Possible solutions include printing the five main languages—English, French, German, Italian, and Spanish—and having European distributors affix labels with the remaining relevant languages, and using symbols instead of text as much as possible.
Back home, U.S. device packagers have their hands full with FDA's new rule requiring all devices and packaging that incorporate any natural-rubber latex to be labeled as such. A recent stay of the rule as it applies to cold-seal packaging will help alleviate some of the pressure to meet the September 30 deadline for complying with the rule, but packagers are still faced with the choice of printing the latex warning or devising an alternative to latex packaging. Some suppliers are developing natural rubber—free cold-seal coatings to address the problem.
There is also great anticipation as to how FDA will implement the Modernization Act of 1997 as it pertains to medical device packaging. Medical device packagers may not need to present as much data to FDA as they used to, but they will have to make sure they have thorough documentation in their own files. They also need to keep track of which new standards will apply to their materials, products, and processes. As the act directs, FDA will continue to recognize additional international standards, so medical packagers should keep their eyes open.
SOURCES OF SUPPORT
Given all these changes, it is natural for any device packager to feel overwhelmed. But, thanks to several industry associations, medical packagers have several sources of support. When FDA informed industry that cold-seal packaging must bear a latex warning, the Health Industry Manufacturers Association (HIMA) responded with a citizen's petition asking for the agency to stay the requirement. Even though FDA rejected HIMA's argument that cold-seal packaging does not present a health risk, it did grant a temporary stay.

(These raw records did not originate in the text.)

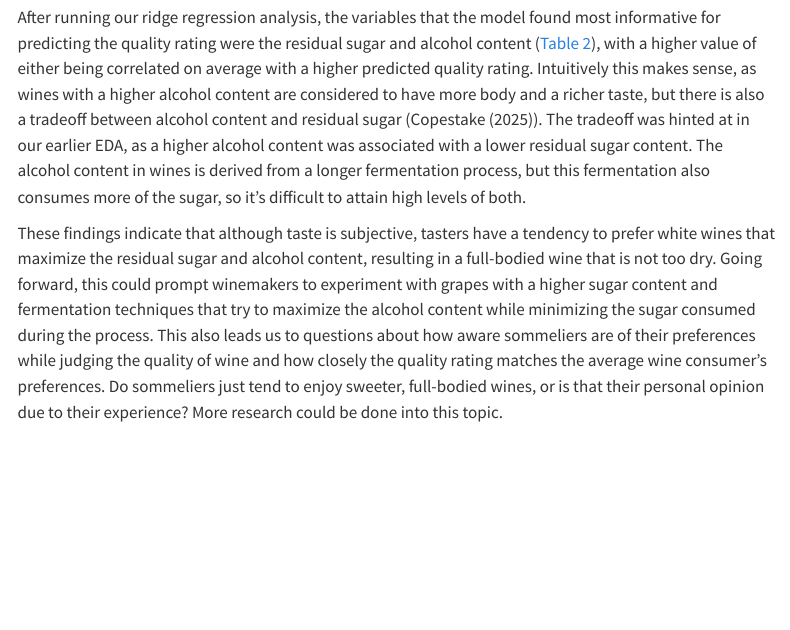
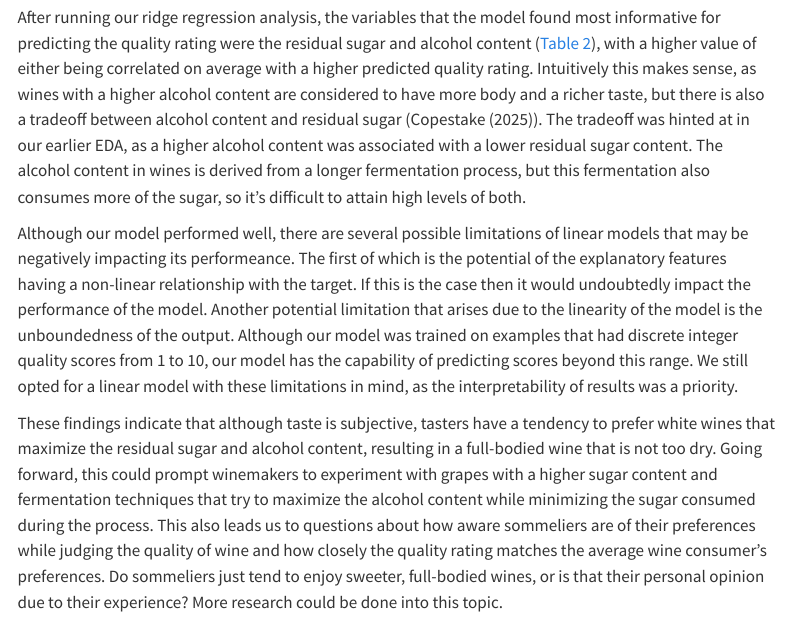
Before and after one commit to Natalie1339/dsci522project, a Quarto document (report/wine_quality_predictor_report.qmd): the page in a window 1100 px wide, from 9600 px down. Rendered offline with R 4.5, knitr and Pandoc in place of Quarto, with nearby package versions; menus at the side of the page are left out.

Commit message:
discuss limitations in discussion section

```diff
--- a/report/wine_quality_predictor_report.qmd
+++ b/report/wine_quality_predictor_report.qmd
@@ -116,6 +116,8 @@ When we look at the plot for actual versus predicted quality (@fig-scatter), we
 
 After running our ridge regression analysis, the variables that the model found most informative for predicting the quality rating were the residual sugar and alcohol content (@tbl-ridge-results), with a higher value of either being correlated on average with a higher predicted quality rating. Intuitively this makes sense, as wines with a higher alcohol content are considered to have more body and a richer taste, but there is also a tradeoff between alcohol content and residual sugar (@copestake2025alcohol). The tradeoff was hinted at in our earlier EDA, as a higher alcohol content was associated with a lower residual sugar content. The alcohol content in wines is derived from a longer fermentation process, but this fermentation also consumes more of the sugar, so it's difficult to attain high levels of both.
 
+Although our model performed well, there are several possible limitations of linear models that may be negatively impacting its performeance. The first of which is the potential of the explanatory features having a non-linear relationship with the target. If this is the case then it would undoubtedly impact the performance of the model. Another potential limitation that arises due to the linearity of the model is the unboundedness of the output. Although our model was trained on examples that had discrete integer quality scores from 1 to 10, our model has the capability of predicting scores beyond this range. We still opted for a linear model with these limitations in mind, as the interpretability of results was a priority.
+
 These findings indicate that although taste is subjective, tasters have a tendency to prefer white wines that maximize the residual sugar and alcohol content, resulting in a full-bodied wine that is not too dry. Going forward, this could prompt winemakers to experiment with grapes with a higher sugar content and fermentation techniques that try to maximize the alcohol content while minimizing the sugar consumed during the process. This also leads us to questions about how aware sommeliers are of their preferences while judging the quality of wine and how closely the quality rating matches the average wine consumer's preferences. Do sommeliers just tend to enjoy sweeter, full-bodied wines, or is that their personal opinion due to their experience? More research could be done into this topic.
 
 # References
```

Also, to help packagers understand recent regulations, groups like the Flexible Packaging Association and the Institute of Packaging Professionals are preparing guidances and offering conferences on packaging validation and other relevant issues.
Today's medical device packagers are not without support. But they must stay up-to-date on industry developments and not be afraid to ask industry associations or suppliers for help.